- As mentioned in paragraph 5 above, the low noise resurfacing programme has been restricted to existing high-speed roads. The material is considered less suitable for local roads where frequent stop and start due to traffic lights, loading and unloading activities and parking would shorten its life considerably. It is estimated that while a local road with normal asphalt surface needs resurfacing once every six years, one with this type of low noise surfacing needs to be resurfaced at least once every three years. This would mean higher maintenance costs, more traffic disruption and inconvenience to drivers, pedestrians and shop operators. Consequently, under existing policy, low noise surfacing materials are used on new local roads under exceptional circumstances where noise reduction is an absolute necessity but cannot be achieved by any other means.
- We will extend the above policy for new local roads to existing local roads. Environmental Protection Department has currently identified 72 roads as candidates for feasibility study. The preliminary assessment is that 36 of these roads will meet the site geometry and traffic volume for the low noise surfacing materials to be effectively applied while the remaining 36 will exceed the desired traffic volume control by up to 20%. This will mean that if low noise surfacing is applied to these 72 road sections, half of them may need to be resurfaced once every two years instead of three years. The feasibility of resurfacing these 72 road sections will be studied by Environmental Protection Department and Highways Department in details taking into account other engineering considerations. Subject to satisfactory results of the study, a resurfacing programme will be implemented.
- We estimate that the resurfacing of the 72 road sections will benefit 40,000 residential units. About 11% of them will experience a reduction in noise to a level below the noise limit after the resurfacing.
- For the existing excessively noisy roads where engineering solutions are impracticable, and for roads where engineering solutions would not be adequate in reducing the noise level to below the noise limit, we will explore on a selective basis and implement non-engineering options such as traffic management measures where practicable case-by-case.
- However, any control measures would benefit some and inconvenience others. Considerable operational and enforcement problems are involved.
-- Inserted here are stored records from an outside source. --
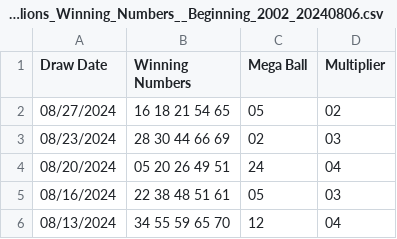
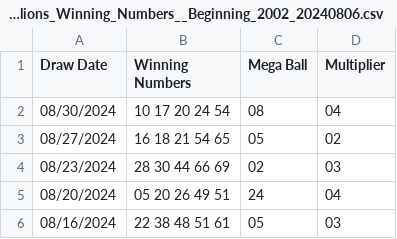
Before and after one commit to arjbarber/lottery-genie, a CSV file: Lottery_Mega_Millions_Winning_Numbers__Beginning_2002_20240806.csv, drawn as a sheet; only a part is shown; the shorter side is filled out with more unchanged rows; the diff names each change by its address in the sheet, - before the commit and + after, or states it on an @@ line.

Commit message:
updated numbers to 8/30

```diff
--- a/Lottery_Mega_Millions_Winning_Numbers__Beginning_2002_20240806.csv
+++ b/Lottery_Mega_Millions_Winning_Numbers__Beginning_2002_20240806.csv
+row 2: 08/30/2024 | 10 17 20 24 54 | 08 | 04
```
Also changed, not shown: 1 other file.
We need to examine the feasibility of introducing such solutions most carefully and will consult the relevant District Councils and the transport trade in considering such proposals. In the longer term, the noise impact of the existing roads should be addressed in a comprehensive manner through urban renewal and better town planning efforts.
- There is no ideal solution to address the noise impact of existing roads on residents, which has existed for many years. But the Administration is doing all it can within the current constraints. Although we expect that the exposure of some residents to excessive traffic noise after implementation of the above proposals would still be unavoidable, the proposed measures would have an appreciable mitigating effect and bring overall improvement to the living environment of those being affected by excessive traffic noise generated from existing roads.
- We will brief the relevant District Councils (DCs) on the new policy and the proposed implementation programme. We will seek funding for the retrofitting and road resurfacing works for the roads currently identified, and for any additional roads covered by the new policy.
Environment and Food Bureau
1 L10(1 hour) is the noise level exceeded for 10% of an one-hour period, generally used for road noise at peak traffic flow.